      3. Overall, I believe the entire process is not "Apple-like". Now I'm
      sure we all have a different opinion of what that means, and I know
      others will disagree with me. I think that Apple has thrived by
      presenting great computers and devices with highly integrated
      hardware and software, and that's what we've come to expect. In the
      case of the iPhone, I think that there's a third component that should
      also be tightly integrated: the phone service. I don't think it's right for
      Apple to say "We created this amazing device. Come buy it!", but then
      when someone has a reasonable (and easily resolvable) mobile
      contract issue to say "That's not our problem, and we're not going to
      help you solve it".

      Note that I am still a very happy iPhone "2G" owner.
      • Mostly agree...

        The premise of this article seems to be that this may be "the new Apple" when it really should be is this the "typical AT&T crap."

        This is an AT&T issue, not an Apple issue. And it is stupid. Yes, if you bought your phone through a corporation, school, or agency (where they centrally manage phones), then sure, you should have to go through your channels to get one.

        However, discounts? Sheesh.

        Actually, I must admit I forgot about the issue until I was in line (still hours from the end) and it occurred to me to call and make sure there were no account issues that could trip up activation. It took the AT&T person some time, but they got it removed. Then I went back to my Kindle...

        However, the 3G phone is definitely superior to the 2G model in terms of speed. It now operates at a reasonable speed (not what I would call snappy fast, but a speed that doesn't leave me feeling like I'm wasting time staring at a phone--which the 2G model did).
    • wow

      I'm amazed that you don't find what you had to do a hassle. As I couldn't care less about the iPhone, I am astounded just how this toy is treated like a rare commodity; ironic since it isn't rare at all; it's sold in the millions.
    • RE: Is This the new Apple?

      I agree about this podcaster/reporter/whatnot - I am a
      HUGE Apple fan-boi, and I did wait in line for 6 hours to
      get my 3G iPhone. I had no problems?you know why?
      Because I checked and checked again with the AT&T store I
      was planning on going to on launch day. I have waited a
      long year to get my first iPhone, and I wasn't about to let
      some kink in the system rain on my parade.

      I was second in line, walked in, paid, signed the contract
      and went home with my iPhone. No problems. (Already on
      with AT&T btw, lucky me.)

      If people paid any attention to the Apple web site, Apple
      e-mails that were sent out and AT&T notices, they would
      have noticed that they BOTH explicitly said, "Go to AT&T
      before launch day and check in to be sure you are eligible
      to get the iPhone 3G."

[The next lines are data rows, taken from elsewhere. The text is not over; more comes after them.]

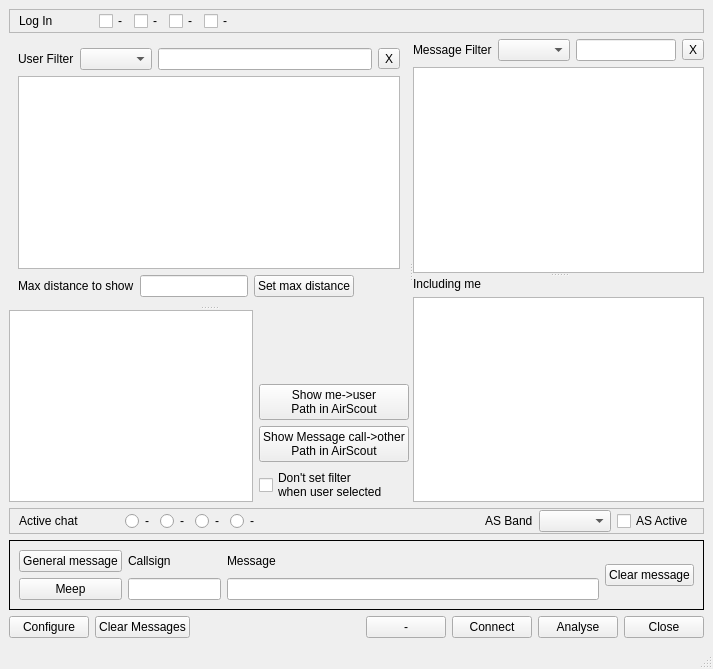
Before: the Qt Designer form mqt/MqtKSTClient/kstmainwindow.ui in Rsclub22/Minos2-Mirror, drawn with Qt 5.
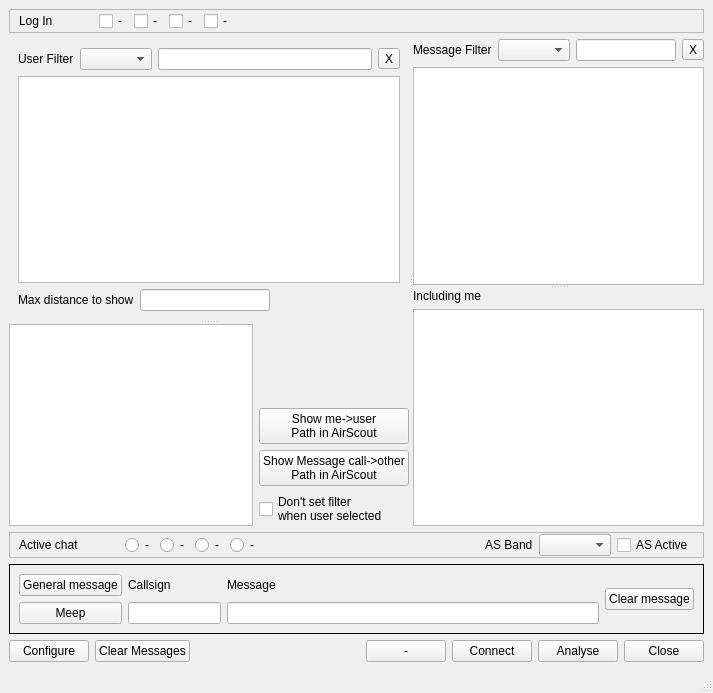
After: the same form once the commit is applied. Custom widgets are drawn as their Qt base class.

Commit message: Set max distance on editting finished, not a button

Patch:
```diff
--- a/mqt/MqtKSTClient/kstmainwindow.ui
+++ b/mqt/MqtKSTClient/kstmainwindow.ui
@@ -7,7 +7,7 @@
     <x>0</x>
     <y>0</y>
     <width>713</width>
-    <height>669</height>
+    <height>693</height>
    </rect>
   </property>
   <property name="windowTitle">
@@ -115,7 +115,7 @@
        <property name="orientation">
         <enum>Qt::Vertical</enum>
        </property>
-       <widget class="QFrame" name="">
+       <widget class="QFrame" name="frame2">
         <property name="frameShape">
          <enum>QFrame::NoFrame</enum>
         </property>
@@ -190,13 +190,6 @@
              </property>
             </widget>
            </item>
-           <item>
-            <widget class="QPushButton" name="maxDistanceButton">
-             <property name="text">
-              <string>Set max distance</string>
-             </property>
-            </widget>
-           </item>
            <item>
             <spacer name="horizontalSpacer_6">
              <property name="orientation">
```
Left out of the diff: 2 changed lines with no effect on the pictures. The commit also changes 2 other files.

      But - you can't count on everybody reading e-mails and
      notices I guess. If you REALLY wanted one, you would have
      known what to do, fan-boi.
      Christian Messer
      • I didn't know

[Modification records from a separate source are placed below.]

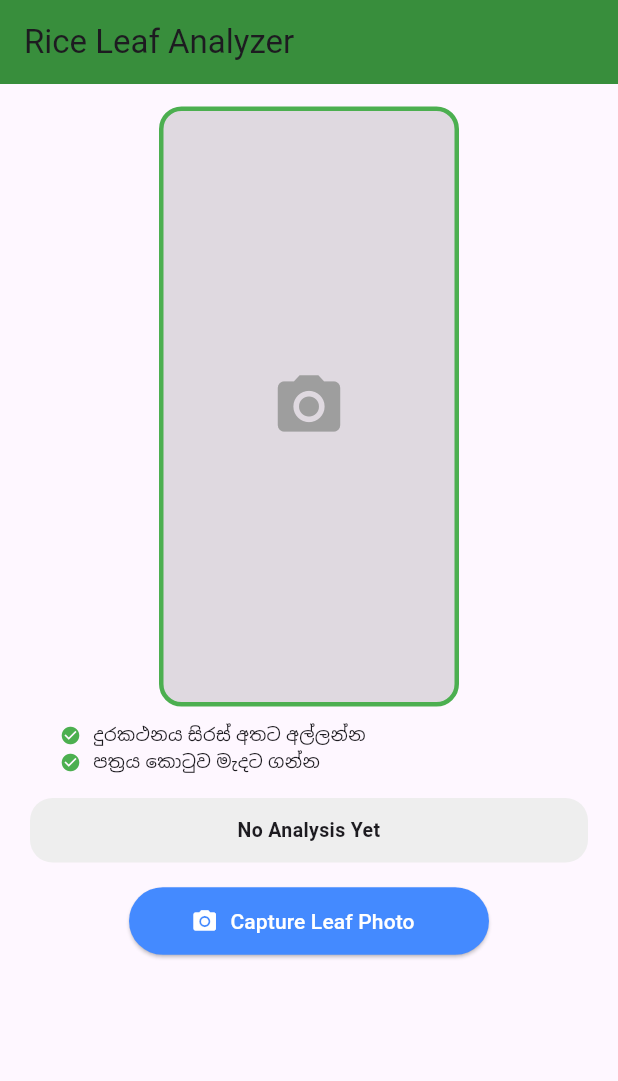
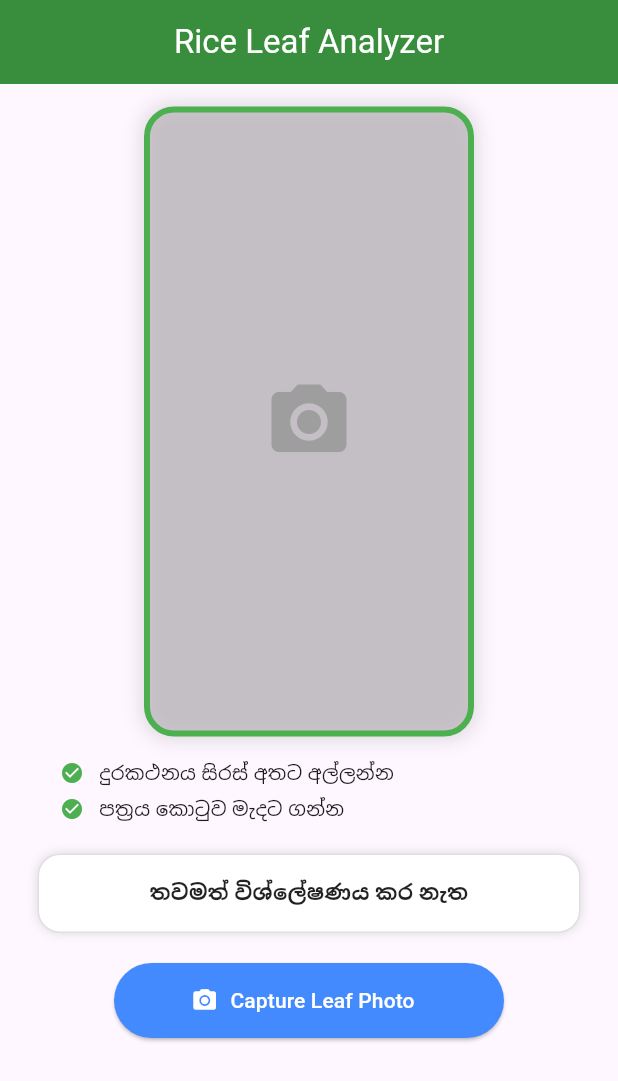
Before and after one commit to Anjanaaberathna01/Rice_Nutrient_Project, a Flutter app: the screen it shows after launch, on a phone screen of 412 x 824 dp. Shown: the top 1081 px of the screen. Run offline on Flutter 3.47's test engine with Material 3 defaults, Android fonts, the phone set to English and light mode, and no system bars; our stand-ins replace geolocator, google_maps_flutter, image_picker.

Commit message:
Refactor model loading and improve prediction logic; update UI messages and layout in mobile app

```diff
--- a/mobile_app_flutter/lib/main.dart
+++ b/mobile_app_flutter/lib/main.dart
@@ -3,7 +3,7 @@ import 'package:image_picker/image_picker.dart';
 import 'dart:io';
 import 'package:http/http.dart' as http;
 import 'dart:convert';
-import 'map_screen.dart'; // දැන් මෙය පාවිච්චි වන නිසා Warning එකක් එන්නේ නැත
+import 'map_screen.dart';
 import 'package:geolocator/geolocator.dart';
 import 'package:image/image.dart' as img;
 
@@ -33,7 +33,7 @@ class HomeScreen extends StatefulWidget {
 
 class _HomeScreenState extends State<HomeScreen> {
   File? _selectedImage;
-  String _result = "No Analysis Yet";
+  String _result = "තවමත් විශ්ලේෂණය කර නැත";
   bool _isLoading = false;
   double? _lat;
   double? _lng;
@@ -68,7 +68,7 @@ class _HomeScreenState extends State<HomeScreen> {
     if (image != null) {
       setState(() {
         _selectedImage = File(image.path);
-        _result = "Captured. Review and Analyze.";
+        _result = "පින්තූරය ලබාගත්තා. දැන් Analyze කරන්න.";
         _lat = null;
         _lng = null;
       });
@@ -80,17 +80,16 @@ class _HomeScreenState extends State<HomeScreen> {
 
     setState(() {
       _isLoading = true;
-      _result = "Processing Image & Analyzing...";
+      _result = "පින්තූරය පිරිසැකසුම් කරමින් විශ්ලේෂණය කරයි...";
     });
 
     try {
-      // --- පින්තූරය සැබෑ ලෙසම Crop කිරීමේ ක්‍රියාවලිය ---
+      // --- පින්තූරය Crop කිරීමේ ක්‍රියාවලිය ---
       final bytes = await _selectedImage!.readAsBytes();
       img.Image? originalImage = img.decodeImage(bytes);
 
       if (originalImage == null) throw Exception("Could not decode image");
 
-      // පටු සිරස් කොටසක් මැදින් කපා ගමු (Width 40% ට අඩු කරනවා)
       int cropWidth = (originalImage.width * 0.4).toInt();
       int cropHeight = originalImage.height;
 
@@ -105,12 +104,13 @@ class _HomeScreenState extends State<HomeScreen> {
       final tempDir = Directory.systemTemp;
       final croppedFile = File('${tempDir.path}/temp_crop.jpg');
       await croppedFile.writeAsBytes(img.encodeJpg(croppedImage));
-      // ---------------------------------------
 
+      // ස්ථානය ලබා ගැනීම
       Position position = await _determinePosition();
       _lat = position.latitude;
       _lng = position.longitude;
 
+      // Backend URL (මෙහි IP එක පරීක්ෂා කරන්න)
       var uri = Uri.parse('http://192.168.8.163:5000/predict');
       var request = http.MultipartRequest('POST', uri);
 
@@ -123,13 +123,19 @@ class _HomeScreenState extends State<HomeScreen> {
       var decodedData = json.decode(responseData);
 
       setState(() {
-        if (decodedData['is_rice'] == true) {
-          _result = "Status: ${decodedData['prediction']}\n"
-                    "Confidence: ${(decodedData['confidence'] * 100).toStringAsFixed(2)}%\n"
-                    "Solution: ${decodedData['solution']}";
+        // --- Status අනුව UI එක වෙනස් කිරීම ---
+        if (decodedData['status'] == 'success') {
+          _result = "තත්ත්වය: ${decodedData['prediction']}\n"
+                    "විශ්වාසනීයත්වය: ${(decodedData['confidence'] * 100).toStringAsFixed(2)}%\n"
+                    "විසඳුම: ${decodedData['solution']}";
+        } else if (decodedData['status'] == 'unclear') {
+          _lat = null; _lng = null;
+          _result = "⚠️ අපැහැදිලියි: ${decodedData['message']}";
+        } else if (decodedData['status'] == 'invalid') {
+          _lat = null; _lng = null;
+          _result = "❌ වැරදියි: ${decodedData['message']}";
         } else {
-          _lat = null; _lng = null;
-          _result = "Message: ${decodedData['message']}";
+          _result = "Error: ${decodedData['error'] ?? 'Unknown Error'}";
         }
       });
     } catch (e) {
@@ -144,7 +150,9 @@ class _HomeScreenState extends State<HomeScreen> {
     return Scaffold(
       appBar: AppBar(
         title: const Text("Rice Leaf Analyzer"),
+        centerTitle: true,
         backgroundColor: Colors.green[700],
+        foregroundColor: Colors.white,
       ),
       body: SafeArea(
         child: SingleChildScrollView(
@@ -154,57 +162,69 @@ class _HomeScreenState extends State<HomeScreen> {
 
               Center(
                 child: Container(
-                  width: 200,
-                  height: 400,
+                  width: 220,
+                  height: 420,
                   decoration: BoxDecoration(
-                    border: Border.all(color: Colors.green, width: 3),
-                    borderRadius: BorderRadius.circular(15),
+                    border: Border.all(color: Colors.green, width: 4),
+                    borderRadius: BorderRadius.circular(20),
                     color: Colors.black12,
+                    boxShadow: [
+                      BoxShadow(color: Colors.black12, blurRadius: 10, spreadRadius: 2)
+                    ]
                   ),
                   child: ClipRRect(
-                    borderRadius: BorderRadius.circular(12),
+                    borderRadius: BorderRadius.circular(16),
                     child: _selectedImage == null
-                        ? const Center(child: Icon(Icons.camera_alt, size: 50, color: Colors.grey))
+                        ? const Center(child: Icon(Icons.camera_alt, size: 60, color: Colors.grey))
                         : Image.file(_selectedImage!, fit: BoxFit.cover),
-                  ),
-                ),
-              ),
-
-              const SizedBox(height: 10),
-
-              const Padding(
-                padding: EdgeInsets.symmetric(horizontal: 40),
-                child: Column(
-                  children: [
-                    Row(children: [Icon(Icons.check_circle, color: Colors.green, size: 14), SizedBox(width: 8), Text("දුරකථනය සිරස් අතට අල්ලන්න", style: TextStyle(fontSize: 12))]),
-                    Row(children: [Icon(Icons.check_circle, color: Colors.green, size: 14), SizedBox(width: 8), Text("පත්‍රය කොටුව මැදට ගන්න", style: TextStyle(fontSize: 12))]),
-                  ],
-                ),
-              ),
-
-              const SizedBox(height: 15),
-
-              Padding(
-                padding: const EdgeInsets.symmetric(horizontal: 20),
-                child: Container(
-                  width: double.infinity,
-                  padding: const EdgeInsets.all(12),
-                  decoration: BoxDecoration(
-                    color: Colors.grey[200],
-                    borderRadius: BorderRadius.circular(15),
-                  ),
-                  child: Text(
-                    _result,
-                    textAlign: TextAlign.center,
-                    style: const TextStyle(fontSize: 13, fontWeight: FontWeight.bold),
                   ),
                 ),
               ),
 
               const SizedBox(height: 15),
 
+              const Padding(
+                padding: EdgeInsets.symmetric(horizontal: 40),
+                child: Column(
+                  children: [
+                    Row(children: [Icon(Icons.check_circle, color: Colors.green, size: 16), SizedBox(width: 10), Text("දුරකථනය සිරස් අතට අල්ලන්න", style: TextStyle(fontSize: 13, fontWeight: FontWeight.w500))]),
+                    SizedBox(height: 5),
+                    Row(children: [Icon(Icons.check_circle, color: Colors.green, size: 16), SizedBox(width: 10), Text("පත්‍රය කොටුව මැදට ගන්න", style: TextStyle(fontSize: 13, fontWeight: FontWeight.w500))]),
+                  ],
+                ),
+              ),
+
+              const SizedBox(height: 20),
+
+              Padding(
+                padding: const EdgeInsets.symmetric(horizontal: 25),
+                child: Container(
+                  width: double.infinity,
+                  padding: const EdgeInsets.all(15),
+                  decoration: BoxDecoration(
+                    color: Colors.white,
+                    borderRadius: BorderRadius.circular(15),
+                    border: Border.all(color: Colors.grey[300]!),
+                    boxShadow: [
+                      BoxShadow(color: Colors.black12, blurRadius: 5)
+                    ]
+                  ),
+                  child: Text(
+                    _result,
+                    textAlign: TextAlign.center,
+                    style: TextStyle(
+                      fontSize: 14,
+                      fontWeight: FontWeight.bold,
+                      color: _result.contains('❌') ? Colors.red : (_result.contains('⚠️') ? Colors.orange[800] : Colors.black87)
+                    ),
+                  ),
+                ),
+              ),
+
+              const SizedBox(height: 20),
+
               _isLoading
-                ? const CircularProgressIndicator()
+                ? const CircularProgressIndicator(color: Colors.green)
                 : Column(
                     children: [
                       ElevatedButton.icon(
@@ -214,11 +234,11 @@ class _HomeScreenState extends State<HomeScreen> {
                         style: ElevatedButton.styleFrom(
                           backgroundColor: Colors.blueAccent,
                           foregroundColor: Colors.white,
-                          minimumSize: const Size(240, 45),
+                          minimumSize: const Size(260, 50),
                           shape: RoundedRectangleBorder(borderRadius: BorderRadius.circular(30))
                         ),
                       ),
-                      const SizedBox(height: 12),
+                      const SizedBox(height: 15),
                       if (_selectedImage != null)
                         ElevatedButton.icon(
                           onPressed: _uploadImage,
@@ -227,15 +247,14 @@ class _HomeScreenState extends State<HomeScreen> {
                           style: ElevatedButton.styleFrom(
                             backgroundColor: Colors.green[600],
                             foregroundColor: Colors.white,
-                            minimumSize: const Size(240, 45),
+                            minimumSize: const Size(260, 50),
                             shape: RoundedRectangleBorder(borderRadius: BorderRadius.circular(30))
                           ),
                         ),
 
-                      // --- Map Button එක ආපසු එකතු කළා ---
                       if (_lat != null && _lng != null)
                         Padding(
-                          padding: const EdgeInsets.only(top: 12),
+                          padding: const EdgeInsets.only(top: 15),
                           child: ElevatedButton.icon(
                             onPressed: () {
                               Navigator.push(
@@ -252,14 +271,14 @@ class _HomeScreenState extends State<HomeScreen> {
                             style: ElevatedButton.styleFrom(
                               backgroundColor: Colors.orange[700],
                               foregroundColor: Colors.white,
-                              minimumSize: const Size(240, 45),
+                              minimumSize: const Size(260, 50),
                               shape: RoundedRectangleBorder(borderRadius: BorderRadius.circular(30))
                             ),
                           ),
                         ),
                     ],
                   ),
-              const SizedBox(height: 30),
+              const SizedBox(height: 40),
             ],
           ),
         ),
```
Also changed, not shown: 2 other files.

        That buying a phone was supposed to be such a difficult process that I had to "do my homework" by making sure I am "eligible."

        It must be a planet-shattering privilege to own one of those jewels.